No rapper is more controversial than Atlanta, Georgia product Lil Yachty. He has almost single-handedly torn a divide between old school and new school hip-hop fans, critics, and commentators. Yachty’s goofy, cartoonish voice is fun and friendly to some and headache-inducing for others. I fall somewhere in between. His 2016 breakout mixtape Lil Boat (his nickname/alter ego) featured two of my favorite rap songs of last year. “1Night” and the “Minnesota” remix have such an innocent-meets-ignorant vibe to them. Yachty brings a carefree breath of fresh air to contemporary hip-hop. He’s helping make rap music the most accessible genre in America (if it isn’t already). However, I can see why some people have a hard time vibing with his music. He is a flamboyant jokester. But he’s just so damn catchy.
D.R.A.M. and Yachty’s five-times-platinum hit “Broccoli” turned Boat into a household name. He teamed up with superstar athlete LeBron James in a heavily shown Sprite commercial. You could feel his bank account growing with every smile. Lil Yachty and his sonic palette have a boyish charm. I believe this is something hip-hop desperately needs. Because themes of street violence and drug trafficking are so prevalent in rap, Yachty emerges refreshingly unique. The only problem is, due to his immature agenda, Lil Yachty doesn’t do much with his platform. Rather than blaze new trails with his vibrant, youthful sound, he camouflages into mediocrity. His off-beat flows and excessively sexualized bars do little to separate him from the pack.
The Georgian’s debut album Teenage Emotions takes the worst elements of his breakout tape, stretching them out over 69 minutes. That number is ironic with how often he demands blowjobs and sex favors across this album. I listen to multitudes of rap music. I can handle and enjoy explicit lyrics. Nevertheless, this project exhibits a severe lack of quality control. The album’s title is quite fitting, though. Yachty spends most of Teenage Emotions expressing extreme signs of adolescence. A bulk of the lyrics here are rebellious, naughty, and insecure. They resemble a kid retaliating from an act of bullying. Boat chooses to dwell on his haters’ negative energy instead of simply ignoring it. He’s trying so hard to sound cool when being himself would do more than suffice.
Also, Yachty’s bars on this album are the most crass and indefensible ones you’ll hear all year. I guarantee it. Contrarily, there are moments of ambitious production here, which I will always applaud. The 80’s-style pop-rock instrumental on “Bring It Back” sparked my interest. It’s a serviceable change of pace. “Better” featuring Stefflon Don has a pleasing reggae feel. But the songwriting on both is so rudimentary, it limits their replay value.
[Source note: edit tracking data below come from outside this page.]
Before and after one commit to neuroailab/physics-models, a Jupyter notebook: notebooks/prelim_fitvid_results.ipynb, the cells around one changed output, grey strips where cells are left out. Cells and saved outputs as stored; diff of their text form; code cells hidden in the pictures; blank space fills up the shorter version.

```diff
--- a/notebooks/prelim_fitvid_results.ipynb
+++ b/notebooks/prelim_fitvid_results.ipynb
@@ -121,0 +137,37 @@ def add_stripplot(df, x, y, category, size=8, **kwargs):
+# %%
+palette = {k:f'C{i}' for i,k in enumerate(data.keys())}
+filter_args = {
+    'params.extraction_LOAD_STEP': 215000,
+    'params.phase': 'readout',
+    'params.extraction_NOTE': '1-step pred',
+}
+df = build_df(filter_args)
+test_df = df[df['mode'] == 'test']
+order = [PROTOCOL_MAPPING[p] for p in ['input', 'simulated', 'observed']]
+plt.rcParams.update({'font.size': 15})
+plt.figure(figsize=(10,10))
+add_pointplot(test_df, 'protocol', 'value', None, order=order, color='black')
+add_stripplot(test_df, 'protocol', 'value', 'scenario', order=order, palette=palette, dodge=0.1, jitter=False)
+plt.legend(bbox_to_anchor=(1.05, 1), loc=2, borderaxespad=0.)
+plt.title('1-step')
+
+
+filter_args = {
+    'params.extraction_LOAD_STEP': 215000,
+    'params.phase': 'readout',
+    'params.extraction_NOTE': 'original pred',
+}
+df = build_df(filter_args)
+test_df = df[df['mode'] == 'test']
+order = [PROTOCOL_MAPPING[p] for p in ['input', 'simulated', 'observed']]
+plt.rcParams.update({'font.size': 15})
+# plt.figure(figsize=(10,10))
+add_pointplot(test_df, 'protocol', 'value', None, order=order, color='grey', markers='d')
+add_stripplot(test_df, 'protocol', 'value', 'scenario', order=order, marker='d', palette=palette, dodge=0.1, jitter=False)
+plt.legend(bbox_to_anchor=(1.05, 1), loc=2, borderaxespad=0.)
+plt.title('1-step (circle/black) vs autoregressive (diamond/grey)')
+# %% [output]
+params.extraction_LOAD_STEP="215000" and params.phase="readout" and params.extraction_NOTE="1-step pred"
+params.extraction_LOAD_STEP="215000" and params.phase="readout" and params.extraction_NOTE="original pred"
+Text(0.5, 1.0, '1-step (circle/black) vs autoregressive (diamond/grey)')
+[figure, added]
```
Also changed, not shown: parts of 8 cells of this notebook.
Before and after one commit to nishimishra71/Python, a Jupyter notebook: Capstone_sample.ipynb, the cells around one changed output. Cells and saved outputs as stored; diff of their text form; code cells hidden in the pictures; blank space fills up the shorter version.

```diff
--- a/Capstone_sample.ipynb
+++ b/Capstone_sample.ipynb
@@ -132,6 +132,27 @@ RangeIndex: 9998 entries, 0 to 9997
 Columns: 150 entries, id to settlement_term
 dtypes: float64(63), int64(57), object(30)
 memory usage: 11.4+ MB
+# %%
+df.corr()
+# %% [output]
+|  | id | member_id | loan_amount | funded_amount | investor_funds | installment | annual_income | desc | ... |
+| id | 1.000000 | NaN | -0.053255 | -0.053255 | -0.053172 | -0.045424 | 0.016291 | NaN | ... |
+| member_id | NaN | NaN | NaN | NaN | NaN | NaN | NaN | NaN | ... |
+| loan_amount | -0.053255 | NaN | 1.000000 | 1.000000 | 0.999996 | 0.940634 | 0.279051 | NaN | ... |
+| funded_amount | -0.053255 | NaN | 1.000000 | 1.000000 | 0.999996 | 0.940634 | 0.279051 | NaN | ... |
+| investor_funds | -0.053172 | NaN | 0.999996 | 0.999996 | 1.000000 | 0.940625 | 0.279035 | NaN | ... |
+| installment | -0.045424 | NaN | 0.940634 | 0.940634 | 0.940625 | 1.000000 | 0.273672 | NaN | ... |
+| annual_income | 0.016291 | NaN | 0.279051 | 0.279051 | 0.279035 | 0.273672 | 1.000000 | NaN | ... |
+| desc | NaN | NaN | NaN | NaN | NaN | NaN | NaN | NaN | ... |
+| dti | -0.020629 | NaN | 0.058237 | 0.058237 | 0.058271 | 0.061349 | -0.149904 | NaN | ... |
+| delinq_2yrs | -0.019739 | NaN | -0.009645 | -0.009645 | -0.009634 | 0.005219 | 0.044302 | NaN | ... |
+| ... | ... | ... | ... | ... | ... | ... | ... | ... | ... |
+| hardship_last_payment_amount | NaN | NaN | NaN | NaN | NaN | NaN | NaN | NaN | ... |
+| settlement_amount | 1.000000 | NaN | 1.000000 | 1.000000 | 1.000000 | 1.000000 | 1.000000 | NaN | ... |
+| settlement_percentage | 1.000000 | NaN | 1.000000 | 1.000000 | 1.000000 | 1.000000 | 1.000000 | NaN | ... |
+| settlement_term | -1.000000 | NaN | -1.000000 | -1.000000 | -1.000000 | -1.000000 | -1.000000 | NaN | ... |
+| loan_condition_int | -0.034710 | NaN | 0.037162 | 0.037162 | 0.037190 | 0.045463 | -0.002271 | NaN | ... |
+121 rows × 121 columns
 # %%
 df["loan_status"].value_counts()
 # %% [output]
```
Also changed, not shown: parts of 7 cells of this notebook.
Standout “Dirty Mouth” houses the previously mentioned vulgarity. However, Yachty’s flow and aggression match the hype beat. I just wish this project was more concise. At 21 tracks, Teenage Emotions is a road trip of an album — the kind where your mom controls the aux. Doused in Auto-tune and inexperience, this debut is the rendezvous of novice and novelty.